(Records from a collection)
== == ==
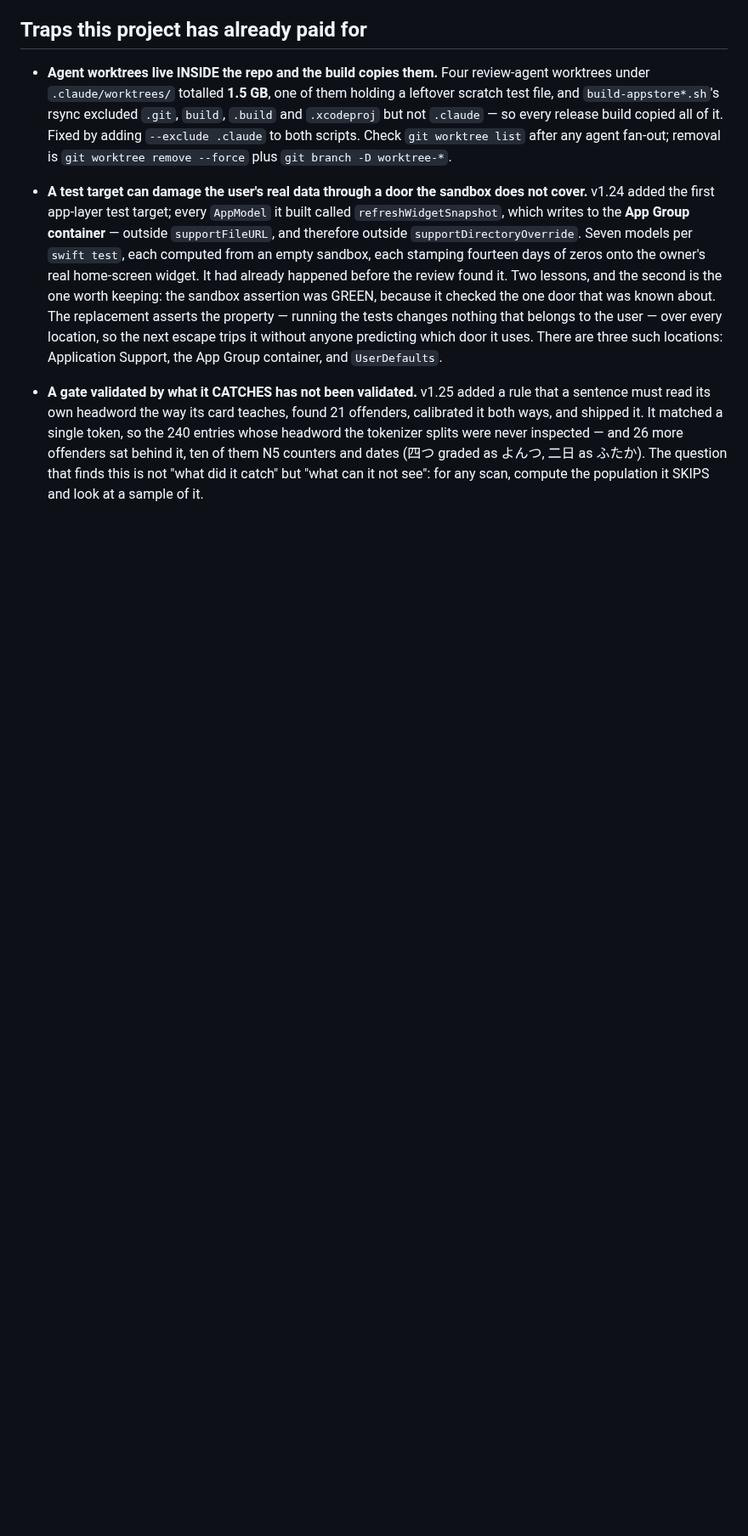
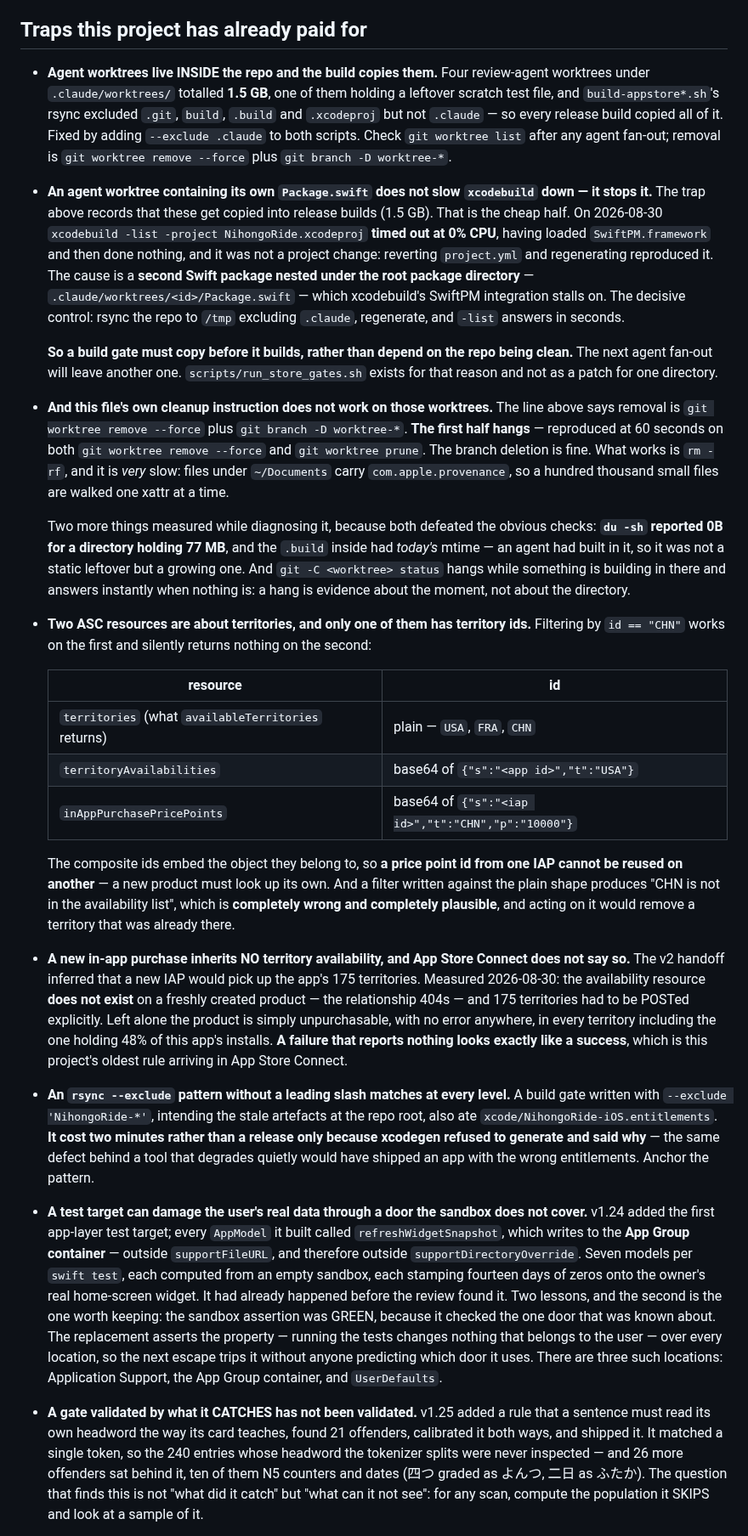
Before and after one commit to JasonYeYuhe/nihongo-ride-app, a Markdown page: docs/STATE-2026-08-18.md, the part around the change. Shown at 85% size. Rendered like a GitHub page; blank space fills up the shorter version.

Commit message:
docs(state): five traps today paid for, in agent worktrees and in ASC
An agent worktree carrying its own Package.swift does not slow xcodebuild down,
it stops it: -list timed out at 0% CPU after loading SwiftPM.framework, and
reverting project.yml reproduced it. A second Swift package nested under the root
package directory is the cause; rsync to /tmp excluding .claude is the decisive
control. So a build gate must copy before it builds rather than depend on a clean
repo, because the next fan-out leaves another one.

This file's own cleanup line does not work on them either. Both git worktree
remove --force and git worktree prune hang at 60 seconds; the branch deletion
half is fine. Also measured while diagnosing: du -sh reported 0B for 77 MB, the
.build inside carried today's mtime so it was growing rather than abandoned, and
git status inside hangs only while something is building there -- a hang is
evidence about the moment, not about the directory.

Two ASC resources are about territories and only one of them has territory ids.
territories are plain codes; territoryAvailabilities and inAppPurchasePricePoints
are base64 composite keys embedding the object they belong to. A filter written
against the plain shape reports that China is not in the availability list, which
is completely wrong and completely plausible, and acting on it would remove a
territory that was already there.

A new IAP inherits no territory availability at all -- the relationship 404s on a
fresh product -- and nothing reports it. Left alone the product is unpurchasable
everywhere, including the territory holding 48% of installs. Verified after the
fix: 175 territories, China among them.

And an rsync --exclude without a leading slash matches at every level: a pattern
meant for the repo root also ate xcode/NihongoRide-iOS.entitlements. It cost two
minutes instead of a release only because xcodegen refused loudly.

Found by typing-app-91 while building Stage 1, verified here before writing --
which is why the territory entry names three resources rather than two. The
plain-id one is what makes the composite-id ones dangerous.

Co-Authored-By: Claude Opus 5 <noreply@anthropic.com>

```diff
--- a/docs/STATE-2026-08-18.md
+++ b/docs/STATE-2026-08-18.md
@@ -339,6 +339,60 @@ What is now in place against it, and what is not:
   `.xcodeproj` but not `.claude` — so every release build copied all of it. Fixed by adding
   `--exclude .claude` to both scripts. Check `git worktree list` after any agent fan-out;
   removal is `git worktree remove --force` plus `git branch -D worktree-*`.
+- **An agent worktree containing its own `Package.swift` does not slow `xcodebuild` down — it
+  stops it.** The trap above records that these get copied into release builds (1.5 GB). That is
+  the cheap half. On 2026-08-30 `xcodebuild -list -project NihongoRide.xcodeproj` **timed out at
+  0% CPU**, having loaded `SwiftPM.framework` and then done nothing, and it was not a project
+  change: reverting `project.yml` and regenerating reproduced it. The cause is a **second Swift
+  package nested under the root package directory** — `.claude/worktrees/<id>/Package.swift` —
+  which xcodebuild's SwiftPM integration stalls on. The decisive control: rsync the repo to
+  `/tmp` excluding `.claude`, regenerate, and `-list` answers in seconds.
+
+  **So a build gate must copy before it builds, rather than depend on the repo being clean.** The
+  next agent fan-out will leave another one. `scripts/run_store_gates.sh` exists for that reason
+  and not as a patch for one directory.
+
+- **And this file's own cleanup instruction does not work on those worktrees.** The line above
+  says removal is `git worktree remove --force` plus `git branch -D worktree-*`. **The first half
+  hangs** — reproduced at 60 seconds on both `git worktree remove --force` and `git worktree
+  prune`. The branch deletion is fine. What works is `rm -rf`, and it is *very* slow: files under
+  `~/Documents` carry `com.apple.provenance`, so a hundred thousand small files are walked one
+  xattr at a time.
+
+  Two more things measured while diagnosing it, because both defeated the obvious checks:
+  **`du -sh` reported 0B for a directory holding 77 MB**, and the `.build` inside had *today's*
+  mtime — an agent had built in it, so it was not a static leftover but a growing one. And
+  `git -C <worktree> status` hangs while something is building in there and answers instantly
+  when nothing is: a hang is evidence about the moment, not about the directory.
+
+- **Two ASC resources are about territories, and only one of them has territory ids.** Filtering
+  by `id == "CHN"` works on the first and silently returns nothing on the second:
+
+  | resource | id |
+  |---|---|
+  | `territories` (what `availableTerritories` returns) | plain — `USA`, `FRA`, `CHN` |
+  | `territoryAvailabilities` | base64 of `{"s":"<app id>","t":"USA"}` |
+  | `inAppPurchasePricePoints` | base64 of `{"s":"<iap id>","t":"CHN","p":"10000"}` |
+
+  The composite ids embed the object they belong to, so **a price point id from one IAP cannot be
+  reused on another** — a new product must look up its own. And a filter written against the
+  plain shape produces "CHN is not in the availability list", which is **completely wrong and
+  completely plausible**, and acting on it would remove a territory that was already there.
+
+- **A new in-app purchase inherits NO territory availability, and App Store Connect does not say
+  so.** The v2 handoff inferred that a new IAP would pick up the app's 175 territories. Measured
+  2026-08-30: the availability resource **does not exist** on a freshly created product — the
+  relationship 404s — and 175 territories had to be POSTed explicitly. Left alone the product is
+  simply unpurchasable, with no error anywhere, in every territory including the one holding 48%
+  of this app's installs. **A failure that reports nothing looks exactly like a success**, which
+  is this project's oldest rule arriving in App Store Connect.
+
+- **An `rsync --exclude` pattern without a leading slash matches at every level.** A build gate
+  written with `--exclude 'NihongoRide-*'`, intending the stale artefacts at the repo root, also
+  ate `xcode/NihongoRide-iOS.entitlements`. **It cost two minutes rather than a release only
+  because xcodegen refused to generate and said why** — the same defect behind a tool that
+  degrades quietly would have shipped an app with the wrong entitlements. Anchor the pattern.
+
 - **A test target can damage the user's real data through a door the sandbox does not cover.**
   v1.24 added the first app-layer test target; every `AppModel` it built called
   `refreshWidgetSnapshot`, which writes to the **App Group container** — outside
```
== == ==
### Exercise prompt
Could you repeat, exactly and with nothing added, the lines from the top of the entries above through the line that holds "An agent worktree carrying", leaving out any pictures?

### The answer
Before and after one commit to JasonYeYuhe/nihongo-ride-app, a Markdown page: docs/STATE-2026-08-18.md, the part around the change. Shown at 85% size. Rendered like a GitHub page; blank space fills up the shorter version.

Commit message:
docs(state): five traps today paid for, in agent worktrees and in ASC
An agent worktree carrying its own Package.swift does not slow xcodebuild down,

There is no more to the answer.